Acknowledgments:  Fabrice Denis (MD, PhD) and Fiona Ecarnot (PhD, for her careful review of the manuscript).
Personal funding: No conflict of interest.

 

References

1.     Hood L, Price ND. Demystifying disease, democratizing health care. Sci Transl Med 2014;6:225ed5.
2.    Hood L, Friend SH. Predictive, personalized, preventive, participatory (P4) cancer medicine. Nat Rev Clin Oncol 2011;8:184-7.
3.    Tian Q, Price ND, Hood L. Systems cancer medicine: towards realization of predictive, preventive, personalized and participatory (P4) medicine. J Intern Med 2012;271:111-21.
4.    World Health Organization. The world report on Ageing and Health. Geneva: WHO; 2015.
5.    Kuh D, New Dynamics of Ageing Preparatory N. A life course approach to healthy aging, frailty, and capability. J Gerontol A Biol Sci Med Sci 2007;62:717-21.
6.    Skidmore PM, Hardy RJ, Kuh DJ, Langenberg C, Wadsworth ME. Life course body size and lipid levels at 53 years in a British birth cohort. J Epidemiol Community Health 2007;61:215-20.
7.    Michel JP, Dreux C, Vacheron A. Healthy ageing: Evidence that improvement is possible at every age. Europ Geriatr Med 2016;7:298-305.
8.    Beard JR, Officer A, de Carvalho IA, et al. The World report on ageing and health: a policy framework for healthy ageing. Lancet 2016;387:2145-54.
9.    Hood L, Flores M. A personal view on systems medicine and the emergence of proactive P4 medicine: predictive, preventive, personalized and participatory. N Biotechnol 2012;29:613-24.
10.    Lear SA, Hu W, Rangarajan S, et al. The effect of physical activity on mortality and cardiovascular disease in 130 000 people from 17 high-income, middle-income, and low-income countries: the PURE study. Lancet 2017, Sep 21. pii: S0140-6736(17)31634-3. doi: 10.1016/S0140-6736(17)31634-3. [Epub ahead of print].

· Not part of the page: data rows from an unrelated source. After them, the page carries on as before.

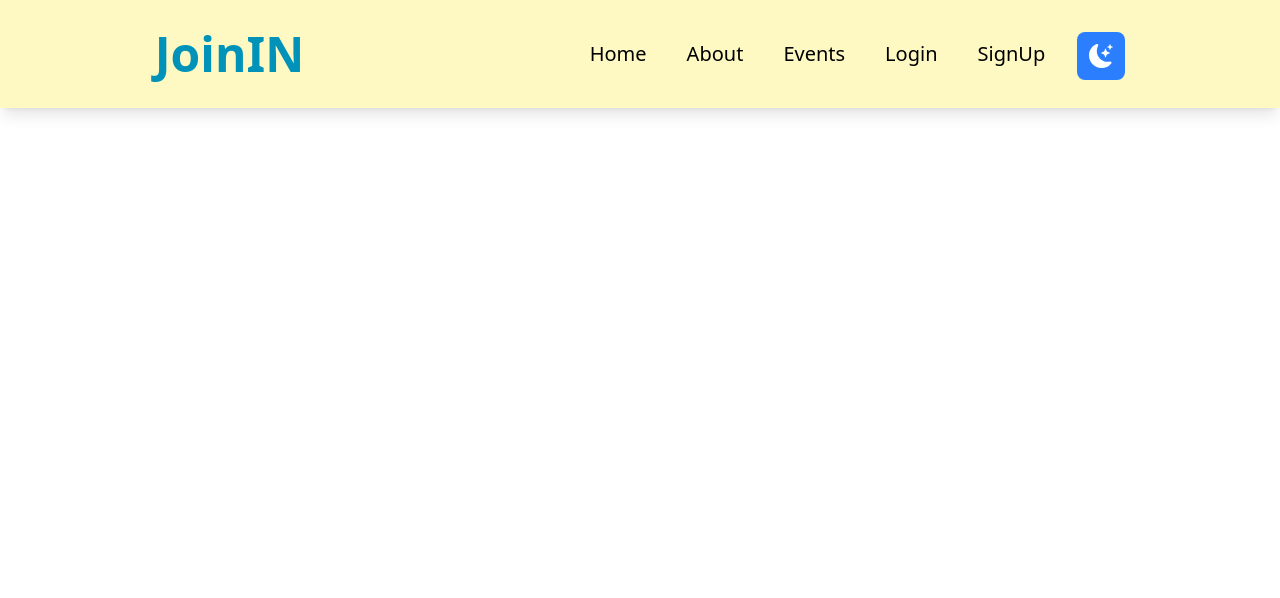
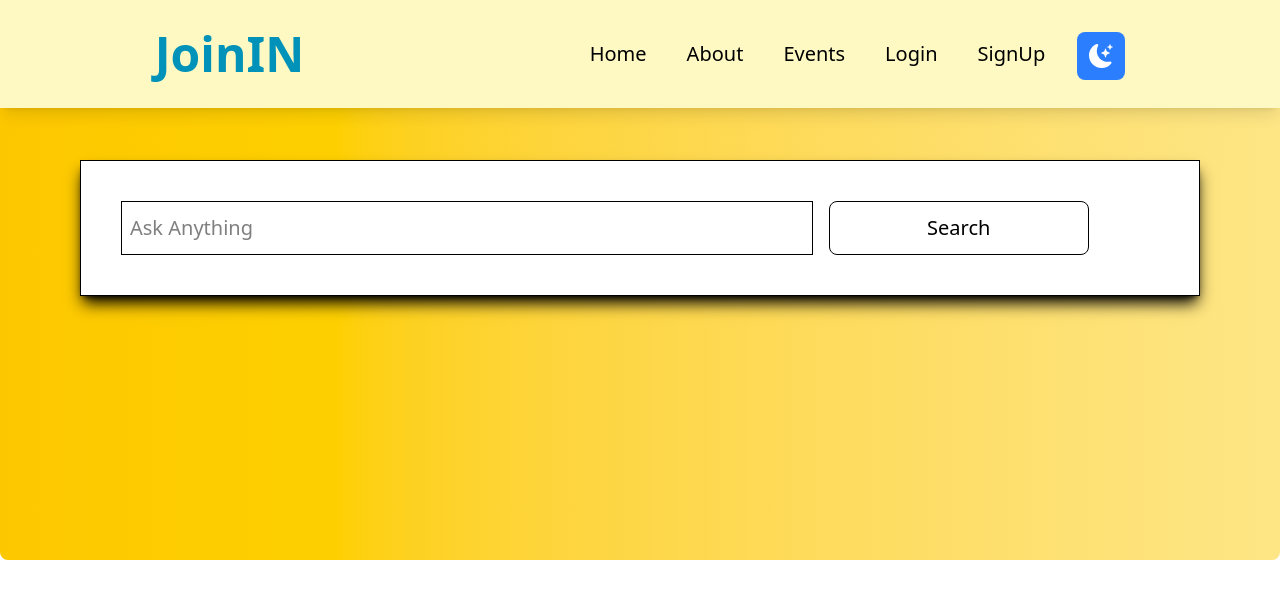
Before and after one commit to AbhipsaMohapatra/joinin-frontend, a React (Vite) app: page /ai in a window 1280 px wide. Shown: the top 598 px of the page. Built offline with nearby package versions, Linux system fonts and the light colour scheme.

Commit message:
Added AI Feature

```diff
--- a/src/App.jsx
+++ b/src/App.jsx
@@ -10,6 +10,7 @@ import Login from './components/Login';
 import SignUp from './components/SignUp'
 import EventDesc from './components/ui/EventDesc';
 import AboutMe from './components/ui/AboutMe';
+import AI from './components/AiUi/AI';
 
 
 function App() {
@@ -30,6 +31,7 @@ function App() {
         <Route path='/signUp' element={<SignUp/>}/>
         <Route path='/eventdesc' element={<EventDesc/>}/>
         <Route path='/aboutme' element={<AboutMe/>}/>
+        <Route path='/ai' element={<AI/>}/>
 
        </Routes>
      </BrowserRouter>
--- /dev/null
+++ b/src/components/AiUi/AI.jsx
@@ -0,0 +1,95 @@
+import React, { useRef, useState, useEffect } from "react";
+// Import Swiper React components
+import { motion, useInView } from "motion/react";
+import Skeleton from '@mui/material/Skeleton';
+import toast, { Toaster } from "react-hot-toast";
+const AI = () => {
+    const sectionRef = useRef(null);
+      const isinView = useInView(sectionRef, { once: true });
+
+      const [data,setData] = useState("");
+      const [prompt,setPrompt] = useState("");
+      const [loading,setLoading] = useState(false);
+      const [open,setOpen] = useState(false);
+
+      const handleChange = (e)=>{
+        e.preventDefault();
+        setPrompt(e.target.value);
+
+      }
+
+      const handleClick = async()=>{
+
+        if(prompt.length==0){
+          toast.error("Give Appropriate Prompts");
+          return;
+
+        }
+        setLoading(true);
+        setOpen(true);
+        try{
+          const res = await fetch('http://localhost:3000/api/chat',{method:"POST",headers:{"Content-Type":"application/json"},body:JSON.stringify({ prompt })})
+          if(res.status==500){
+            toast.error("Server error please wait for the api to respond");
+
+          }
+          let ans = res.json();
+          setData(ans.answer);
+          setPrompt("");
+
+
+        }
+        catch(e){
+          toast.error(e.message);
+
+        }
+        finally{
+          setLoading(false);
+        }
+
+
+      }
+
+
+
+
+  return (
+    <motion.section
+          ref={sectionRef}
+          initial={{ opacity: 0, y: 50 }}
+          animate={isinView ? { opacity: 1, y: 0 } : {}}
+          transition={{ duration: 0.8, ease: "easeOut" }}
+          className=" p-10 sm:p-20 bg-gradient-to-r from-yellow-400 to-amber-200 dark:bg-slate-700 dark:bg-none rounded-lg min-h-[70vh]"
+        >
+           <Toaster position="top-center" reverseOrder={false} />
+
+            <div className="container w-full border my-30  sm:my-20 p-10 mx-auto bg-white dark:bg-slate-800 shadow-lg shadow-black dark:shadow-white text-black dark:text-white">
+
+              <div className="flex gap-2 sm:gap-4">
+                <input value={prompt} onChange={handleChange} className="border dark:border-white w-2/3 text-black dark:text-white p-2 text-xl " placeholder="Ask Anything" />
+                <button type="button" onClick={handleClick} className="border w-1/3 sm:w-1/4 py-3 rounded-lg hover:cursor-pointer hover:scale-105 text-xl hover:bg-green-400">Search</button>
+              </div>
+
+              {open&& <div className="border my-5 text-xl p-3">
+                <h2 className="text-center font-bold text-2xl my-2">Your answer is</h2>
+                {loading?<Skeleton variant="rectangular" className="w-full dark:bg-white" />:<p>{data}</p>}
+
+
+                <button className="my-3 block w-fit p-3 hover:cursor-pointer text-xl border dark:border-white hover:bg-green-500 transition-all duration-150" onClick={()=>setOpen(false)}>Close</button>
+                {/* Lorem ipsum, dolor sit amet consectetur adipisicing elit. A iste vel voluptatum consequatur illum. Explicabo ea at commodi hic delectus exercitationem eveniet rerum! */}
+              </div>}
+
+
+
+
+
+
+
+
+            </div>
+
+    </motion.section>
+  )
+}
+
+export default AI
--- a/src/components/ui/Draw.jsx
+++ b/src/components/ui/Draw.jsx
@@ -39,7 +39,7 @@ const Draw = ({name}) => {
      { text: "About Me", path: "/aboutme", icon: <AccountCircleIcon sx={{ fontSize: 30 }} /> },
       { text: "My Events", path: "/events", icon: <EmojiEventsIcon sx={{fontSize:30}}/> },
       { text: "All Events", path: "/events", icon: <EventIcon sx={{fontSize:30}}/> },
-      { text: "Ask AI", path: "/events", icon: <SmartToyIcon sx={{fontSize:30}}/> },
+      { text: "Ask AI", path: "/ai", icon: <SmartToyIcon sx={{fontSize:30}}/> },
   ];
 
 // const adminMenu = ['About me', 'Add Event', 'All Events', 'See Feedbacks','Ask AI'];
@@ -49,7 +49,7 @@ const Draw = ({name}) => {
       { text: "All Events", path: "/events", icon: <EventIcon sx={{fontSize:30}}/> },
       { text: "See Feedbacks", path: "/events", icon: <ThumbUpAltIcon sx={{fontSize:30}}/> },
 
-      { text: "Ask AI", path: "/events", icon: <SmartToyIcon sx={{fontSize:30}}/> },
+      { text: "Ask AI", path: "/ai", icon: <SmartToyIcon sx={{fontSize:30}}/> },
   ];
 
 
```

11.    Althoff T, Sosic R, Hicks JL, King AC, Delp SL, Leskovec J. Large-scale physical activity data reveal worldwide activity inequality. Nature 2017;547:336-9.

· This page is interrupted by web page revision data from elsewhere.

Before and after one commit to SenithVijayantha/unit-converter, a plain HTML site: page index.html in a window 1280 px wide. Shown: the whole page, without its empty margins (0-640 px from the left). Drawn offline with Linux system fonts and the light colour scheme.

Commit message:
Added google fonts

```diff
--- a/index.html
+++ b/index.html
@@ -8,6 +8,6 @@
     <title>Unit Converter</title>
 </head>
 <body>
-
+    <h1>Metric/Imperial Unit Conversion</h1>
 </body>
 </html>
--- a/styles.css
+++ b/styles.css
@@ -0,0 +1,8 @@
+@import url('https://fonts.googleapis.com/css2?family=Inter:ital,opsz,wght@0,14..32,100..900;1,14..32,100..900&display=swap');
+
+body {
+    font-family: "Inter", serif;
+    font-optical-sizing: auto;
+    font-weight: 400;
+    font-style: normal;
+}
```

12.    Bell KE, von Allmen MT, Devries MC, Phillips SM. Muscle Disuse as a Pivotal Problem in Sarcopenia-related Muscle Loss and Dysfunction. J Frailty Aging 2016;5:33-41.
13.    Denis F, Viger L, Charron A, et al. Detection of lung cancer relapse using self-reported symptoms transmitted via an internet web-application: pilot study of the sentinel follow-up. Support Care Cancer 2014;22:1467-73.
14.    Denis F, Viger L, Charron A, Voog E, Letellier C. Detecting lung cancer relapse using self-evaluation forms weekly filled at home: the sentinel follow-up. Support Care Cancer 2014;22:79-85.
15.    Denis F, Yossi S, Septans AL, et al. Improving Survival in Patients Treated for a Lung Cancer Using Self-Evaluated Symptoms Reported Through a Web Application. Am J Clin Oncol 2015.
16.    Inzitari M, Ruiz D, Martos J, Santaeugenia S. «Move on Against Frailty»: Time to Raise Awareness about Frailty and Prevention of Disability in the Community. J Frailty Aging 2016;5:201-3.
17.    Silva RB, Aldoradin-Cabeza H, Eslick GD, Phu S, Duque G. The Effect of Physical Exercise on Frail Older Persons: A Systematic Review. J Frailty Aging 2017;6:91-6.
18.    Xu F, Delmonico MJ, Lofgren IE, et al. Effect of a Combined Tai Chi, Resistance Training and Dietary Intervention on Cognitive Function in Obese Older Women. J Frailty Aging 2017;6:167-71.
19.    Beckmann JS, Lew D. Reconciling evidence-based medicine and precision medicine in the era of big data: challenges and opportunities. Genome Med 2016;8:134.